    Excellent advice, Marie, and applicable not only to those interning/assisting in PR. At the beginning of most everyone's career, you find yourself doing “grunt work.” Even as a first year law firm associate, I found myself doing extremely glamourous tasks like putting together fedex packages and ordering dinner for the team of 30 that was working late into the night. At the end of the day, I got a lot out of what I then thought were menial tasks – I learned to be completely self-sufficient, even when my assistant was gone for the day and there was no one else around to get those documents out. Oh, and I learned which fedex drop off locations were open latest in NYC, and which ones shipped to each part of the country AND internationally. Some of this has really come in handy in later years.

  • http://twitter.com/CTMichaels CTMichaels

    oh Marie, i can't stop giggling.

  • allenkristina

    Great post! As an entry-level, fresh out of college employee, I can relate thinking “all of the above” for each of the questions; however, in the end it's best to just roll with the “D” answer and learn from each experience as much as possible.

  • Marie

    Totally true Sherri! You do learn how to be completely self-sufficient. Thanks for the insight!

  • cnkin

    Hahah. I appreciate this post. As someone who is nearing graduation and looking for internships I know that entry level jobs will not be the most fun. But, I also know someone has to do it and if that's how I get my foot in the door– bring it on!

  • http://twitter.com/ChristaMarzan Christa Marzan

    Great advice, Marie. I especially like your point that this doesn't just apply to recent grads (like myself). Many people don't realize that just because your rankings are higher than entry-level, you still need to do “grunt work” occasionally.

  • missmotorcade

    Excellent advice, Marie, and applicable not only to those interning/assisting in PR. At the beginning of most everyone's career, you find yourself doing “grunt work.” Even as a first year law firm associate, I found myself doing extremely glamourous tasks like putting together fedex packages and ordering dinner for the team of 30 that was working late into the night. At the end of the day, I got a lot out of what I then thought were menial tasks – I learned to be completely self-sufficient, even when my assistant was gone for the day and there was no one else around to get those documents out. Oh, and I learned which fedex drop off locations were open latest in NYC, and which ones shipped to each part of the country AND internationally. Some of this has really come in handy in later years.

  • http://twitter.com/CTMichaels CTMichaels

    oh Marie, i can't stop giggling.

  • allenkristina

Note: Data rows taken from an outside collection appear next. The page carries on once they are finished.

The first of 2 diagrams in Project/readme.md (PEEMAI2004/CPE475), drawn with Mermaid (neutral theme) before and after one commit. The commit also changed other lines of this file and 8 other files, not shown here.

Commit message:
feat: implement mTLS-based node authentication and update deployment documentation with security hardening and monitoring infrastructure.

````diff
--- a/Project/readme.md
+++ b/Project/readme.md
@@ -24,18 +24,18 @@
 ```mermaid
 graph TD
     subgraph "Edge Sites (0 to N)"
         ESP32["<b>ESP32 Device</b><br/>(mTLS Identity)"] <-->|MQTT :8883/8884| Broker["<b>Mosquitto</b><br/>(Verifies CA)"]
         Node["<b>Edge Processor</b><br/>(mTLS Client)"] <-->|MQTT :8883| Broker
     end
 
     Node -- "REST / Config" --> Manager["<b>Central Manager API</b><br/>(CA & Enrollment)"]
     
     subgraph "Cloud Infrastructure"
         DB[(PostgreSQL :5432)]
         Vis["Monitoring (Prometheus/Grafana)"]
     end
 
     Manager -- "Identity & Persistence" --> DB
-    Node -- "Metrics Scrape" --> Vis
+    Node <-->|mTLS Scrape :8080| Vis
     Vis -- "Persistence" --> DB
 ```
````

    Great post! As an entry-level, fresh out of college employee, I can relate thinking “all of the above” for each of the questions; however, in the end it's best to just roll with the “D” answer and learn from each experience as much as possible.

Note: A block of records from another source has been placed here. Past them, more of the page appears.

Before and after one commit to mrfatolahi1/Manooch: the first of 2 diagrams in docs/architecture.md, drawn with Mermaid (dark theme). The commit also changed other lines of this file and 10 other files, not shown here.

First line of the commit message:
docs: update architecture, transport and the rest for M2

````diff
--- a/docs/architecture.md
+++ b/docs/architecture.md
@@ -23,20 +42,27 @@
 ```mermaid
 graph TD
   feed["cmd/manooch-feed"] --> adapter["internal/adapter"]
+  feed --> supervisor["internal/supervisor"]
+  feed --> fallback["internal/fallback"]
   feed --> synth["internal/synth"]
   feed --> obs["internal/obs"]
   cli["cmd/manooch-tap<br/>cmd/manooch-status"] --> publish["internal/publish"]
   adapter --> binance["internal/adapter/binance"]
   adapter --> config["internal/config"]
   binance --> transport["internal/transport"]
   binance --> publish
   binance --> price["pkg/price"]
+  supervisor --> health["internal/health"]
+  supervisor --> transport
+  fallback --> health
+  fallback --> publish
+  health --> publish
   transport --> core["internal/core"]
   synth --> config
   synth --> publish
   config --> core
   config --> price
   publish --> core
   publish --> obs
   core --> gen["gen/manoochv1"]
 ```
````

  • Marie

    Totally true Sherri! You do learn how to be completely self-sufficient. Thanks for the insight!

  • cnkin

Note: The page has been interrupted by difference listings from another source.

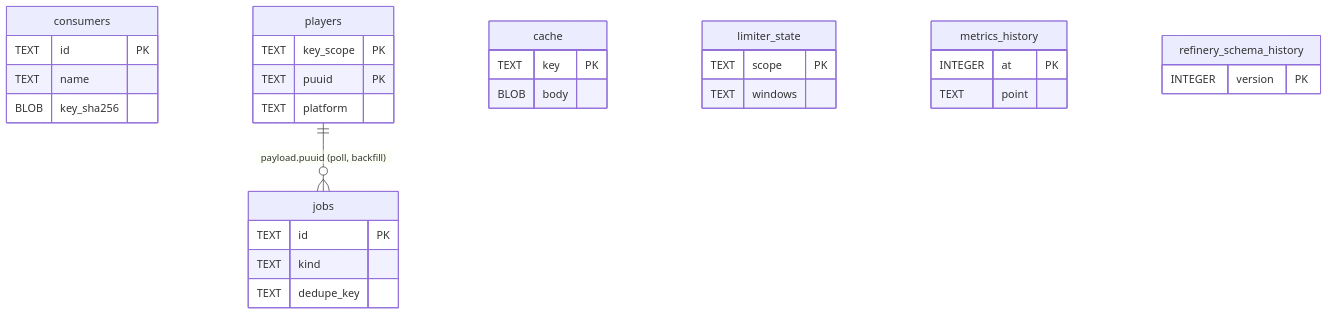
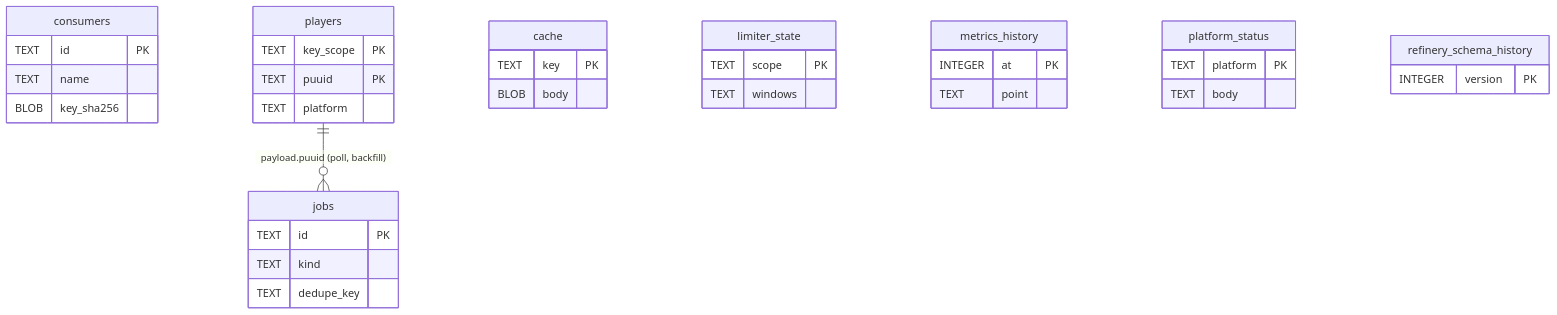
One commit to NinjaGoldfinch/riot-proxy changed the first of 2 diagrams in docs/data/schema.md. Above: the diagram before and after it, drawn with Mermaid. The commit also changed other lines of this file and 73 other files, not shown here.

First line of the commit message:
feat(status): read every platform's status on a timer into the cache and platform_status

````diff
--- a/docs/data/schema.md
+++ b/docs/data/schema.md
@@ -17,34 +17,38 @@
 ```mermaid
 erDiagram
     consumers {
         TEXT id PK
         TEXT name
         BLOB key_sha256
     }
     players {
         TEXT key_scope PK
         TEXT puuid PK
         TEXT platform
     }
     jobs {
         TEXT id PK
         TEXT kind
         TEXT dedupe_key
     }
     cache {
         TEXT key PK
         BLOB body
     }
     limiter_state {
         TEXT scope PK
         TEXT windows
     }
     metrics_history {
         INTEGER at PK
         TEXT point
     }
+    platform_status {
+        TEXT platform PK
+        TEXT body
+    }
     refinery_schema_history {
         INTEGER version PK
     }
     players ||--o{ jobs : "payload.puuid (poll, backfill)"
 ```
````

    Hahah. I appreciate this post. As someone who is nearing graduation and looking for internships I know that entry level jobs will not be the most fun. But, I also know someone has to do it and if that's how I get my foot in the door– bring it on!

  • http://twitter.com/ChristaMarzan Christa Marzan

    Great advice, Marie. I especially like your point that this doesn't just apply to recent grads (like myself). Many people don't realize that just because your rankings are higher than entry-level, you still need to do “grunt work” occasionally.